WORK INSTRUCTION
Show every line below where "legend" appears.
** DATA IN THIS EXERCISE follows **
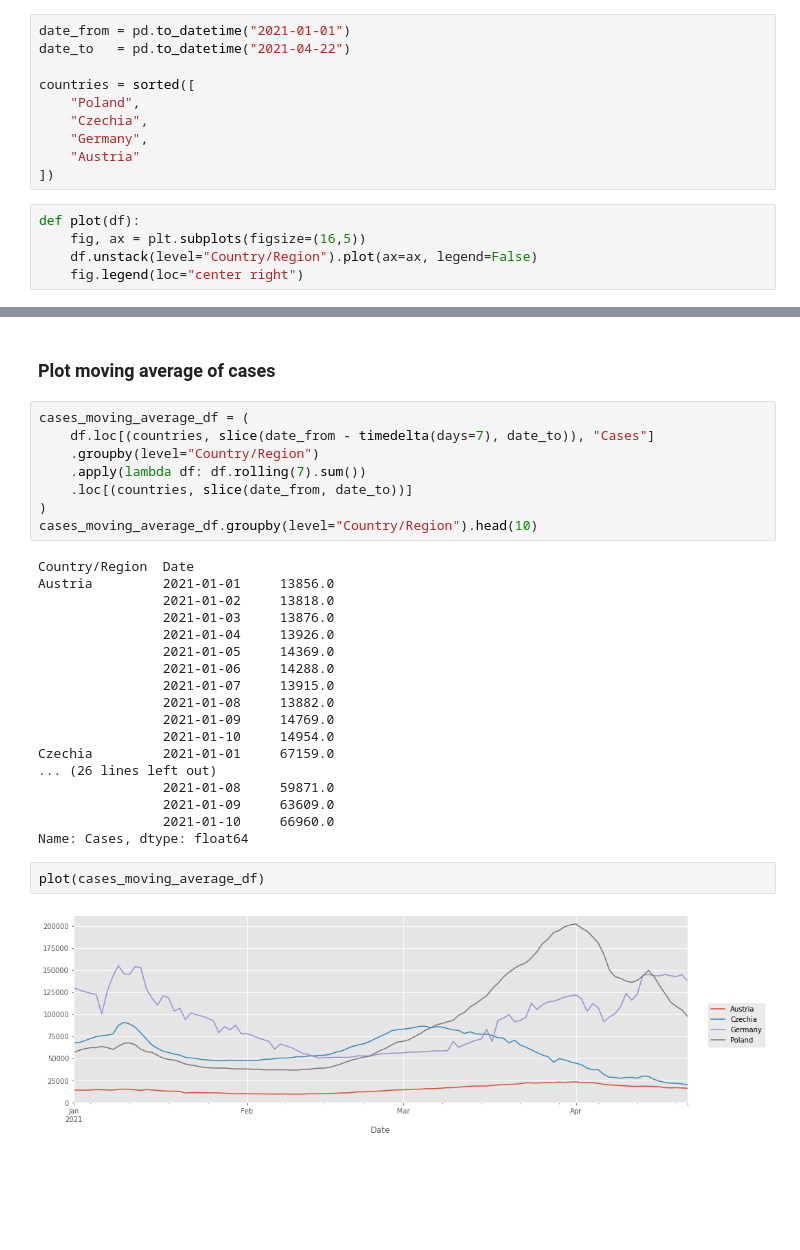
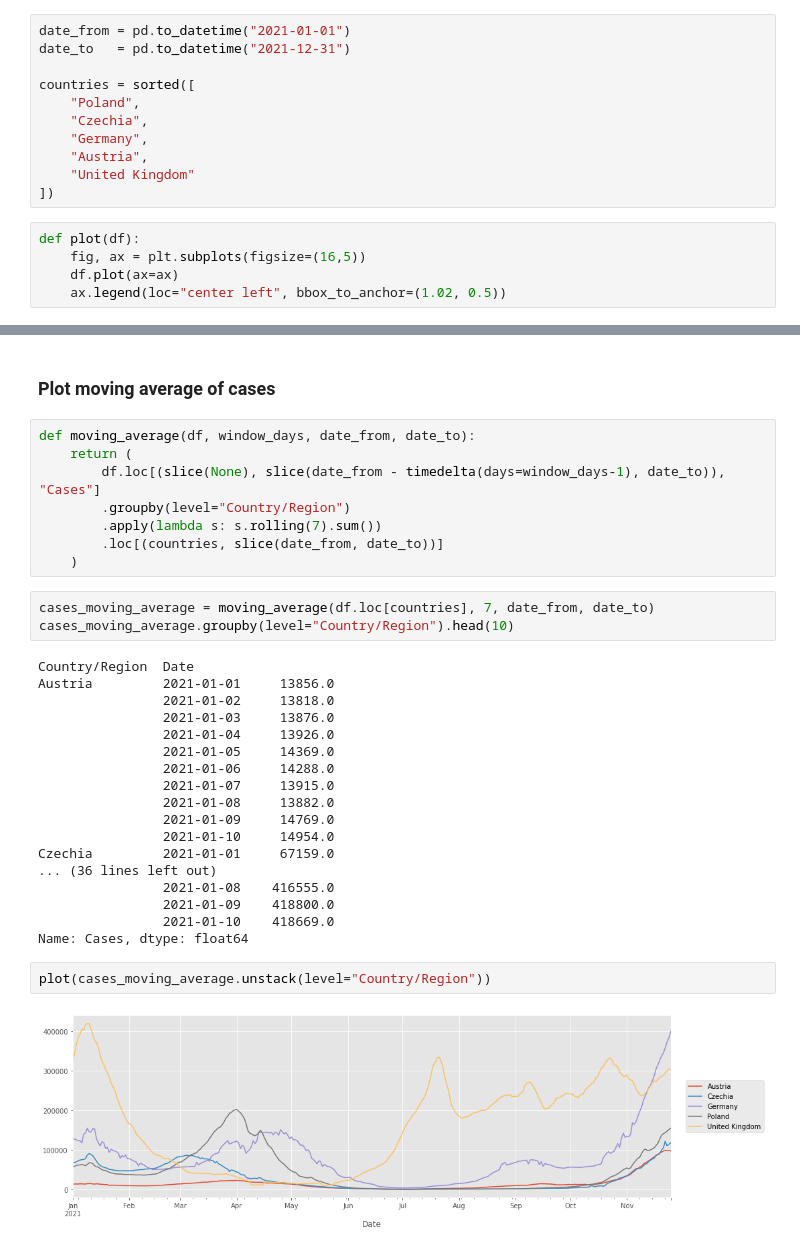
Before and after one commit to jaroslawr/jupyter-notebooks, a Jupyter notebook: dataset_covid/dataset_covid.ipynb, the cells around one changed output, grey strips where cells are left out. Saved outputs shown, nothing was run; the diff lists cells and outputs as text; blank space fills up the shorter version.

```diff
--- a/dataset_covid/dataset_covid.ipynb
+++ b/dataset_covid/dataset_covid.ipynb
@@ -145,19 +125,20 @@ df.head(3)
 ## Analyze
 # %%
 date_from = pd.to_datetime("2021-01-01")
-date_to   = pd.to_datetime("2021-04-22")
+date_to   = pd.to_datetime("2021-12-31")
 
 countries = sorted([
     "Poland",
     "Czechia",
     "Germany",
-    "Austria"
+    "Austria",
+    "United Kingdom"
 ])
 # %%
 def plot(df):
     fig, ax = plt.subplots(figsize=(16,5))
-    df.unstack(level="Country/Region").plot(ax=ax, legend=False)
-    fig.legend(loc="center right")
+    df.plot(ax=ax)
+    ax.legend(loc="center left", bbox_to_anchor=(1.02, 0.5))
 # %% [markdown]
 ### Plot cases day by day
 # %%
@@ -223,13 +204,16 @@ plot(cases_week_by_week_df)
 # %% [markdown]
 ### Plot moving average of cases
+# %%
+def moving_average(df, window_days, date_from, date_to):
+    return (
+        df.loc[(slice(None), slice(date_from - timedelta(days=window_days-1), date_to)), "Cases"]
+        .groupby(level="Country/Region")
+        .apply(lambda s: s.rolling(7).sum())
+        .loc[(countries, slice(date_from, date_to))]
+    )
 # %%
-cases_moving_average_df = (
-    df.loc[(countries, slice(date_from - timedelta(days=7), date_to)), "Cases"]
-    .groupby(level="Country/Region")
-    .apply(lambda df: df.rolling(7).sum())
-    .loc[(countries, slice(date_from, date_to))]
-)
-cases_moving_average_df.groupby(level="Country/Region").head(10)
+cases_moving_average = moving_average(df.loc[countries], 7, date_from, date_to)
+cases_moving_average.groupby(level="Country/Region").head(10)
 # %% [output]
 Country/Region  Date
 Austria         2021-01-01     13856.0
@@ -243,12 +227,12 @@ Austria         2021-01-01     13856.0
                 2021-01-09     14769.0
                 2021-01-10     14954.0
 Czechia         2021-01-01     67159.0
-... (26 lines left out)
-                2021-01-08     59871.0
-                2021-01-09     63609.0
-                2021-01-10     66960.0
+... (36 lines left out)
+                2021-01-08    416555.0
+                2021-01-09    418800.0
+                2021-01-10    418669.0
 Name: Cases, dtype: float64
 # %%
-plot(cases_moving_average_df)
+plot(cases_moving_average.unstack(level="Country/Region"))
 # %% [output]
-[figure, old version]
+[figure, new version]
```
Also changed, not shown: parts of 17 cells of this notebook, 2 other files.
** End of DATA IN THIS EXERCISE **
RESULT OF THIS TASK
-    df.unstack(level="Country/Region").plot(ax=ax, legend=False)
-    fig.legend(loc="center right")
+    ax.legend(loc="center left", bbox_to_anchor=(1.02, 0.5))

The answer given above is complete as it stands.